Historically, and especially here in New England, there’s a true evolution of ceiling height. In antique homes of the 1700s, ceilings were typically just 7′ tall. Low ceilings and small rooms in these homes were designed so they could be easily heated by a central fireplace. As heating systems and insulation improved, the height of the ceiling rose to the point where, today, depending on a home’s style, ceilings may be 9′ high, 10′ or more. Within older homes with 8′ ceilings or less there’s plenty of warmth and character, and there are architectural choices that can be made to make those spaces seem more voluminous than they actually are.
Our approach to lower ceilings
First and foremost, ceiling height can not be considered in a vacuum—it all comes down to scale. In a traditional cape-style home, there is usually a real opportunity to vault the ceiling in the main living area, and then build wings onto the sides of the house, stretching the program horizontally instead of vertically.

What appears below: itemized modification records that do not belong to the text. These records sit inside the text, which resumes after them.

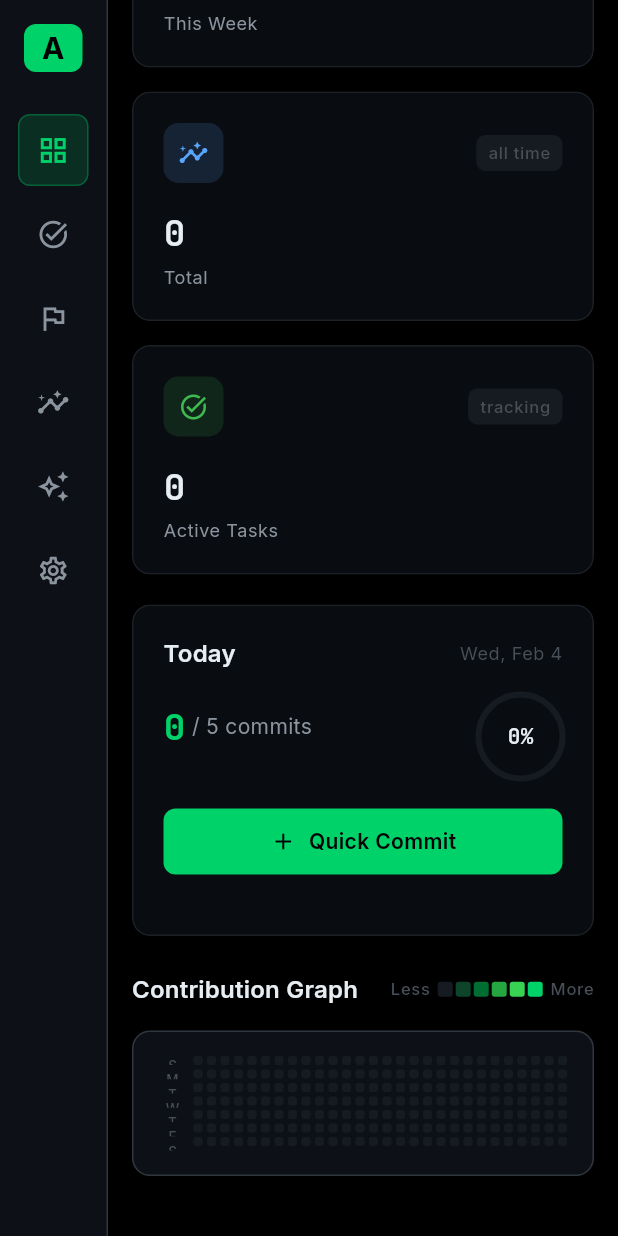
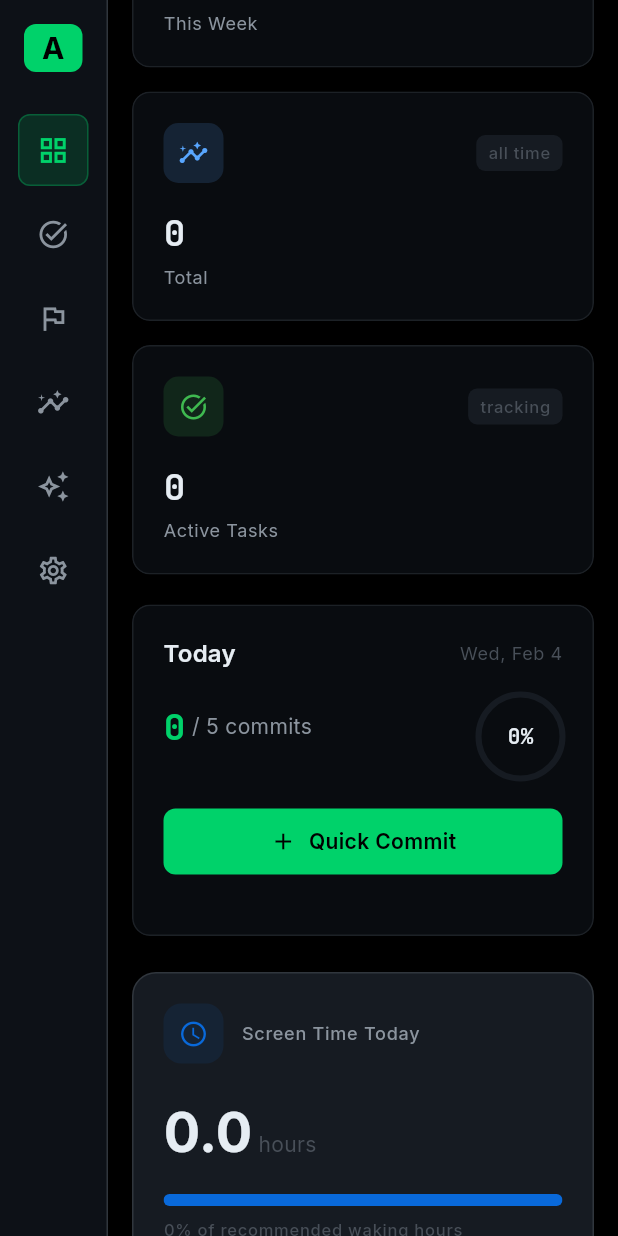
Before and after one commit to Anandb71/Arvion, a Flutter app: the screen it shows after launch, scrolled down 377 dp, on a phone screen of 412 x 824 dp. Run offline on Flutter 3.47's test engine with Material 3 defaults, Android fonts, the light colour scheme and no system bars; our stand-ins replace file_picker, flutter_markdown, flutter_riverpod, flutter_secure_storage, google_fonts, google_generative_ai and 3 more; missing offline and left inert: dart:ffi, win32; accounts and stored records are empty; generated files the repository leaves out were written again; statements that could not run were skipped.

Commit message:
feat: Screen time tracking + AI model update
- Added ScreenTimeLog data model with Isar schema
- Implemented ScreenTimeRepository with queries for daily totals, top apps, hourly breakdown
- Created ScreenTimeService with Win32 APIs for background monitoring (30s intervals)
- Added idle detection using GetLastInputInfo
- Created ScreenTimeCard dashboard widget with progress bar
- Auto-starts monitoring service on app launch
- Changed default AI model to gemini-2.5-flash
- All data stored locally with 90-day auto-cleanup

```diff
--- a/lib/app.dart
+++ b/lib/app.dart
@@ -122,6 +122,8 @@ class _AppShellState extends ConsumerState<AppShell> {
     final dbInitialized = ref.watch(databaseInitializedProvider);
     // Ensure verification service is running
     ref.watch(verificationServiceProvider);
+    // Ensure screen time tracking is running
+    ref.watch(screenTimeServiceProvider);
 
     return dbInitialized.when(
       data: (_) => KeyboardListener(
--- a/lib/data/database/isar_database.dart
+++ b/lib/data/database/isar_database.dart
@@ -3,6 +3,7 @@ import 'package:path_provider/path_provider.dart';
 import '../models/task.dart';
 import '../models/commit.dart';
 import '../models/protocol.dart';
+import '../models/screen_time_log.dart';
 
 /// Isar Database Manager
 /// Handles database initialization and provides access to collections
@@ -31,7 +32,7 @@ class IsarDatabase {
     final dir = await getApplicationDocumentsDirectory();
 
     _instance = await Isar.open(
-      [TaskSchema, CommitSchema, ProtocolSchema],
+      [TaskSchema, CommitSchema, ProtocolSchema, ScreenTimeLogSchema],
       directory: dir.path,
       name: 'arvion_db',
       inspector: true, // Enable Isar Inspector for debugging
@@ -53,6 +54,7 @@ class IsarDatabase {
       await isar.tasks.clear();
       await isar.commits.clear();
       await isar.protocols.clear();
+      await isar.screenTimeLogs.clear();
     });
   }
 }
--- a/lib/features/dashboard/dashboard_screen.dart
+++ b/lib/features/dashboard/dashboard_screen.dart
@@ -7,6 +7,7 @@ import '../../providers/providers.dart';
 import 'widgets/heatmap_grid.dart';
 import 'widgets/stats_card.dart';
 import 'widgets/daily_summary_panel.dart';
+import 'widgets/screen_time_card.dart';
 
 /// Main dashboard screen with heatmap and summary - fully responsive
 class DashboardScreen extends ConsumerWidget {
@@ -149,6 +150,8 @@ class DashboardScreen extends ConsumerWidget {
           ],
         ),
         const SizedBox(height: 24),
+        const ScreenTimeCard(), // New screen time widget
+        const SizedBox(height: 24),
         _buildPerTaskHeatmaps(ref),
       ],
     );
@@ -158,6 +161,8 @@ class DashboardScreen extends ConsumerWidget {
     return Column(
       children: [
         _buildDailySummary(context, ref),
+        const SizedBox(height: 24),
+        const ScreenTimeCard(), // New screen time widget
         const SizedBox(height: 24),
         _buildHeatmapSection(context, ref),
         const SizedBox(height: 24),
--- /dev/null
+++ b/lib/features/dashboard/widgets/screen_time_card.dart
@@ -0,0 +1,136 @@
+import 'package:flutter/material.dart';
+import 'package:flutter_riverpod/flutter_riverpod.dart';
+import '../../../core/theme/colors.dart';
+import '../../../core/theme/typography.dart';
+import '../../../providers/providers.dart';
+
+class ScreenTimeCard extends ConsumerWidget {
+  const ScreenTimeCard({super.key});
+
+  @override
+  Widget build(BuildContext context, WidgetRef ref) {
+    final screenTimeAsync = ref.watch(todayScreenTimeProvider);
+
+    return Container(
+      padding: const EdgeInsets.all(20),
+      decoration: BoxDecoration(
+        color: ArvionColors.surfaceLight,
+        borderRadius: BorderRadius.circular(16),
+        border: Border.all(color: ArvionColors.border),
+      ),
+      child: screenTimeAsync.when(
+        data: (totalSeconds) => _buildContent(context, totalSeconds),
+        loading: () => _buildLoading(),
+        error: (_, __) => _buildError(),
+      ),
+    );
+  }
+
+  Widget _buildContent(BuildContext context, int totalSeconds) {
+    final hours = (totalSeconds / 3600).toStringAsFixed(1);
+    final percentage = (totalSeconds / (16 * 3600)).clamp(0.0, 1.0); // 16 waking hours
+
+    return Column(
+      crossAxisAlignment: CrossAxisAlignment.start,
+      children: [
+        Row(
+          children: [
+            Container(
+              padding: const EdgeInsets.all(10),
+              decoration: BoxDecoration(
+                color: ArvionColors.secondary.withValues(alpha: 0.1),
+                borderRadius: BorderRadius.circular(12),
+              ),
+              child: const Icon(
+                Icons.access_time,
+                size: 20,
+                color: ArvionColors.secondary,
+              ),
+            ),
+            const SizedBox(width: 12),
+            Text(
+              'Screen Time Today',
+              style: ArvionTypography.labelMedium.copyWith(
+                color: ArvionColors.textSecondary,
+              ),
+            ),
+          ],
+        ),
+        const SizedBox(height: 20),
+        Row(
+          crossAxisAlignment: CrossAxisAlignment.baseline,
+          textBaseline: TextBaseline.alphabetic,
+          children: [
+            Text(
+              hours,
+              style: ArvionTypography.headlineLarge.copyWith(
+                fontSize: 36,
+                fontWeight: FontWeight.bold,
+                color: ArvionColors.textPrimary,
+              ),
+            ),
+            const SizedBox(width: 4),
+            Text(
+              'hours',
+              style: ArvionTypography.bodyMedium.copyWith(
+                color: ArvionColors.textMuted,
+              ),
+            ),
+          ],
+        ),
+        const SizedBox(height: 16),
+        // Progress bar
+        ClipRRect(
+          borderRadius: BorderRadius.circular(4),
+          child: LinearProgressIndicator(
+            value: percentage,
+            minHeight: 8,
+            backgroundColor: ArvionColors.surfaceDark,
+            valueColor: AlwaysStoppedAnimation<Color>(
+              percentage > 0.8
+                  ? ArvionColors.error
+                  : percentage > 0.5
+                      ? ArvionColors.warning
+                      : ArvionColors.secondary,
+            ),
+          ),
+        ),
+        const SizedBox(height: 8),
+        Text(
+          '${(percentage * 100).toInt()}% of recommended waking hours',
+          style: ArvionTypography.labelSmall.copyWith(
+            color: ArvionColors.textMuted,
+          ),
+        ),
+      ],
+    );
+  }
+
+  Widget _buildLoading() {
+    return const Center(
+      child: SizedBox(
+        height: 120,
+        child: Center(
+          child: CircularProgressIndicator(
+            color: ArvionColors.secondary,
+            strokeWidth: 2,
+          ),
+        ),
+      ),
+    );
+  }
+
+  Widget _buildError() {
+    return SizedBox(
+      height: 120,
+      child: Center(
+        child: Text(
+          'Unable to load screen time',
+          style: ArvionTypography.bodySmall.copyWith(
+            color: ArvionColors.textMuted,
+          ),
+        ),
+      ),
+    );
+  }
+}
--- a/lib/providers/providers.dart
+++ b/lib/providers/providers.dart
@@ -2,10 +2,12 @@ import 'package:flutter_riverpod/flutter_riverpod.dart';
 import '../services/data_export_service.dart';
 import '../services/ai_service.dart';
 import '../services/verification_service.dart';
+import '../services/screen_time_service.dart';
 import '../data/database/isar_database.dart';
 import '../data/repositories/task_repository.dart';
 import '../data/repositories/commit_repository.dart';
 import '../data/repositories/protocol_repository.dart';
+import '../data/repositories/screen_time_repository.dart';
 import '../data/models/task.dart';
 import '../data/models/commit.dart';
 import '../data/models/protocol.dart';
@@ -261,3 +263,28 @@ final verificationServiceProvider = Provider<VerificationService>((ref) {
   ref.onDispose(() => service.stop());
   return service;
 });
+
+// ============================================================================
+// Screen Time Providers
+// ============================================================================
+
+/// Screen Time repository provider
+final screenTimeRepositoryProvider = Provider<ScreenTimeRepository>((ref) {
+  return ScreenTimeRepository();
+});
+
+/// Screen Time Service provider (Auto-starts monitoring)
+final screenTimeServiceProvider = Provider<ScreenTimeService>((ref) {
+  final service = ScreenTimeService(
+    repository: ref.watch(screenTimeRepositoryProvider),
+  );
+  service.start();
+  ref.onDispose(() => service.stop());
+  return service;
+});
+
+/// Watch today's total screen time in seconds
+final todayScreenTimeProvider = StreamProvider<int>((ref) {
+  final repo = ref.watch(screenTimeRepositoryProvider);
+  return repo.watchDailyTotal(DateTime.now());
+});
--- a/lib/services/ai_service.dart
+++ b/lib/services/ai_service.dart
@@ -23,7 +23,7 @@ class AIService {
 
   static const _storage = FlutterSecureStorage();
   static const _apiKeyKey = 'gemini_api_key';
-  static const _defaultModel = 'gemini-1.5-flash';
+  static const _defaultModel = 'gemini-2.5-flash';
   static const _modelKey = 'gemini_model';
 
   AIService({required this.taskRepository});
```
Also changed, not shown: lib/data/models/screen_time_log.dart (added, +49 -0 lines), lib/data/repositories/screen_time_repository.dart (added, +147 -0 lines), lib/services/screen_time_service.dart (added, +132 -0 lines), lib/data/models/screen_time_log.g.dart (added).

In those cases, dormers can be used as clerestory windows across the back of the house to fill the newly opened interior space with light. Vaulted ceilings can continue into new-construction wings for a cohesive composition. In essence, we consider removing the original 2nd story to create volume within the original structure, preserving a charming exterior while also achieving the interior a client desires.
Lowering floor joists to gain interior height
Another way to capture additional height is to step down the floor joists. Once again in this execution, the exterior of the structure can be preserved while interior volume can be found. From the outside, once the work is complete and the ceiling is “higher,” the home will read just as it did before. This tactic is especially effective when clients want to preserve the look of the home from the street. In Patrick’s own home, lowered floor joists achieved more significant volume within a 1930’s Royal Barry Wills property that originally featured 7’3” ceilings.
Maximizing the appearance of height with architectural trim
Many homes, especially those that are premium new construction, feature architectural detailing on the ceiling to establish character, including exposed reclaimed beams or timbers along with crown molding. On a lower ceiling, that treatment can still be effectively used, but with a change to accommodate the lower interior height. In older homes, reducing the depth of the beam or timber allows for a similar result. On an 8′ ceiling, a beam should be no deeper than 6″, and cased with smaller crown so only 3″ of the beam is actually expressed. When visitors experience that ceiling, the molding is in view, with the bottom of the beam at 7’6″ and the top of the ceiling at 8′. This treatment gives a wonderful rhythm walking through the home, where the ceiling is giving the articulation, not the walls.
In homes with the lowest ceilings ignore the plane
In homes with ceilings that are 7’6” or lower, the plane should not be articulated at all. In those scenarios the goal is to ghost out the ceiling to essentially make it disappear. Instead, focus on placing architectural trim and features including millwork, a fireplace, built-in bookcases or windows looking out to a view on the walls to draw the eye away from the ceiling completely.
Furnishings and lighting become very important in residences with the lowest ceilings as well. Larger furniture will make the spaces seem small, while smaller-scaled pieces will give the illusion of more volume. In terms of lighting these homes, we recommend wall sconces and table lamps instead of recessed lights, two choices that move your eye away from the ceiling plane.
Is your lower ceiling getting you down? Contact us to learn how we might approach the project. In the interim, we invite you to find meaningful inspiration in our portfolio.
Originally posted July 16th, 2020.
Revised November 11th, 2022.